### DATA FOR REVIEW
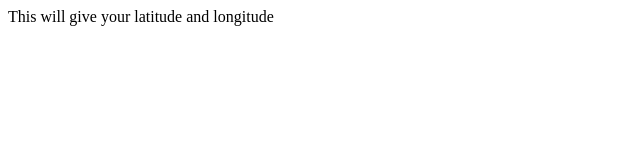
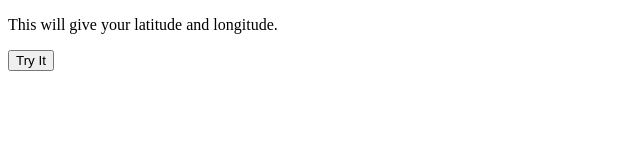
Before and after one commit to lbroglio21/Engineering-GPS-Data, a plain HTML site: page Website-Code/Website.html in a window 1280 px wide. Shown: the whole page, without its empty margins (0-640 px from the left). Drawn offline with Linux system fonts and the light colour scheme.

Commit message:
Swapped website code for Sophia's improved version

```diff
--- a/Website-Code/Website.html
+++ b/Website-Code/Website.html
@@ -1,25 +1,28 @@
+<!DOCTYPE html>
 <html>
-<header>
-<p> This will give your latitude and longitude</p>
+<body>
 
-</header>
-<body>
-  <!--<button onclick="getLoc()"> Get Location</button> -->
+<p>This will give your latitude and longitude.</p>
+
+<button onclick="getLocation()">Try It</button>
 
 <p id="demo"></p>
-  <script type="text/javascript">
+
+<script>
 var x = document.getElementById("demo");
-    r = true
-    function getLoc() {
 
+function getLocation() {
+  if (navigator.geolocation) {
     navigator.geolocation.getCurrentPosition(showPosition);
+  } else {
+    x.innerHTML = "Geolocation is not supported by this browser.";
+  }
+}
 
-    }
 function showPosition(position) {
   x.innerHTML = "Latitude: " + position.coords.latitude +
   "<br>Longitude: " + position.coords.longitude;
 }
-  getLoc()
 </script>
 
 </body>
```
Lines whose indentation alone changed are shown as unchanged.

### INSTRUCTIONS FOR THE TASK
When a line holds the string "function", pull it out of the listing.

### EXERCISE SOLUTION
-    function getLoc() {
+function getLocation() {
 function showPosition(position) {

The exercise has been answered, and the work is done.